MATERIAL SUPPLIED below:

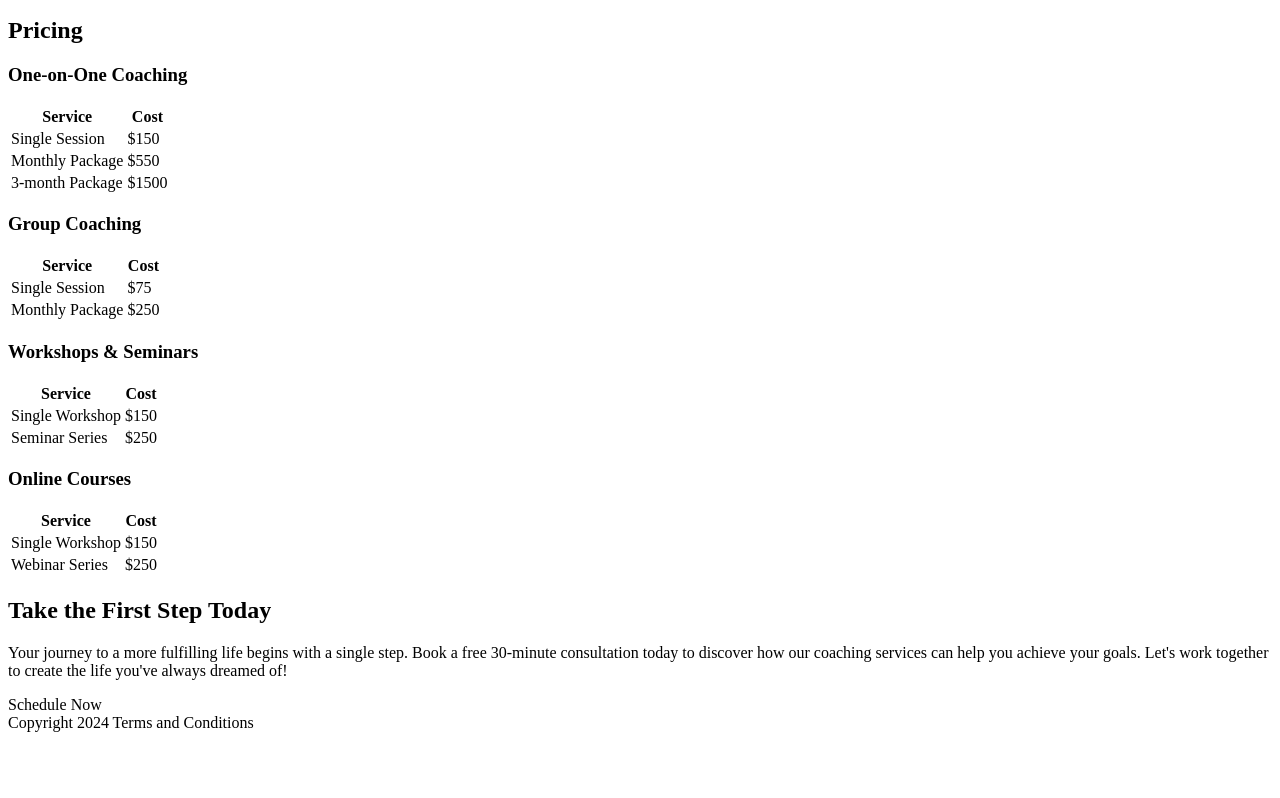
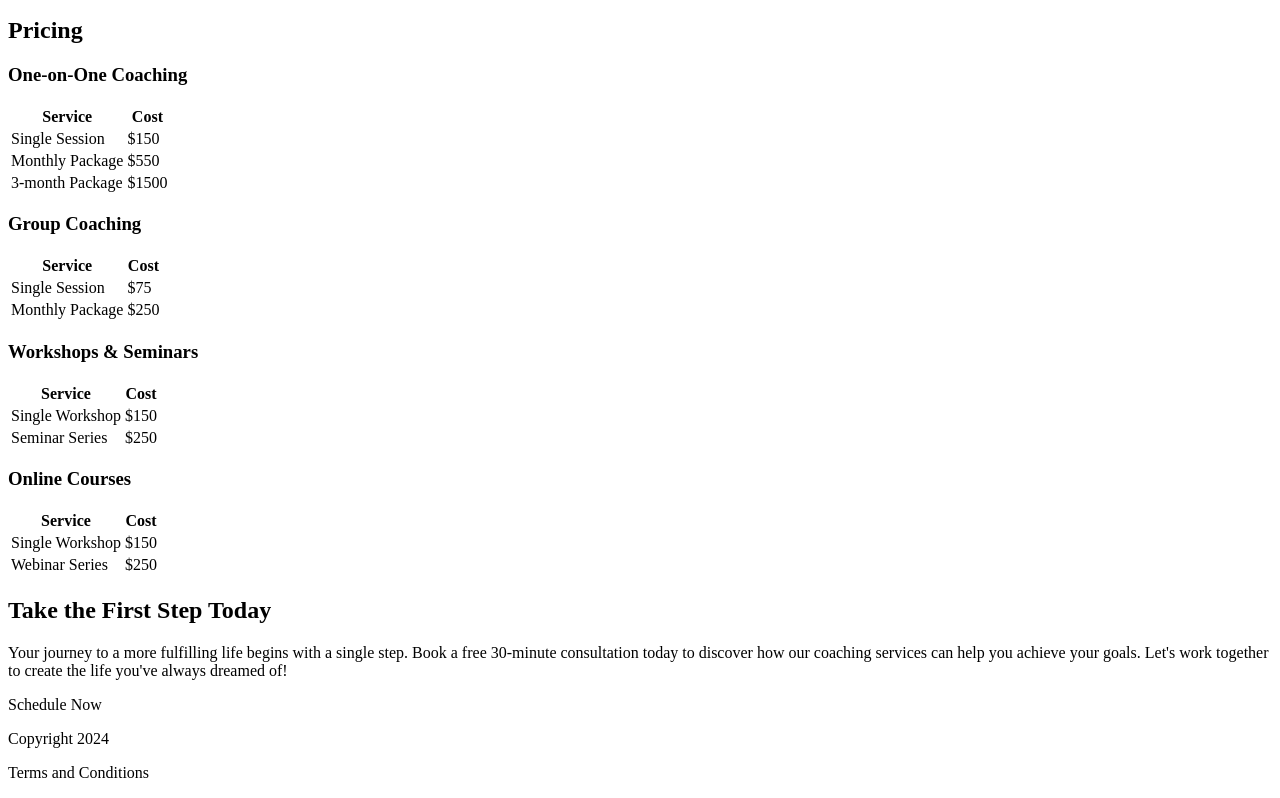
Before and after one commit to leteodor/path-to-success, a plain HTML site: page index.html in a window 1280 px wide. Shown: the part 2117-2915 px from the top of the page. Before the commit the page ends 2857 px from the top, so only its background shows below. Drawn offline with Linux system fonts and the light colour scheme.

Commit message:
Update index.html
made 'Schedule Now' a link and added <p> tags in the footer

```diff
--- a/index.html
+++ b/index.html
@@ -149,14 +149,14 @@
             <section id="first">
                 <h2>Take the First Step Today</h2>
                 <p>Your journey to a more fulfilling life begins with a single step. Book a free 30-minute consultation today to discover how our coaching services can help you achieve your goals. Let's work together to create the life you've always dreamed of!</p>
-                Schedule Now
+                <a>Schedule Now</a>
             </section>
 
         </main>
 
         <footer>
-            Copyright 2024
-            Terms and Conditions
+            <p>Copyright 2024</p>
+            <p>Terms and Conditions</p>
         </footer>
 
     </body>
```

End of MATERIAL SUPPLIED.

WORK INSTRUCTION: Before you finish, make sure every line above has been repeated exactly and no picture remains in the copy.

SOLUTION FOR THIS PROBLEM:
Before and after one commit to leteodor/path-to-success, a plain HTML site: page index.html in a window 1280 px wide. Shown: the part 2117-2915 px from the top of the page. Before the commit the page ends 2857 px from the top, so only its background shows below. Drawn offline with Linux system fonts and the light colour scheme.

Commit message:
Update index.html
made 'Schedule Now' a link and added <p> tags in the footer

```diff
--- a/index.html
+++ b/index.html
@@ -149,14 +149,14 @@
             <section id="first">
                 <h2>Take the First Step Today</h2>
                 <p>Your journey to a more fulfilling life begins with a single step. Book a free 30-minute consultation today to discover how our coaching services can help you achieve your goals. Let's work together to create the life you've always dreamed of!</p>
-                Schedule Now
+                <a>Schedule Now</a>
             </section>
 
         </main>
 
         <footer>
-            Copyright 2024
-            Terms and Conditions
+            <p>Copyright 2024</p>
+            <p>Terms and Conditions</p>
         </footer>
 
     </body>
```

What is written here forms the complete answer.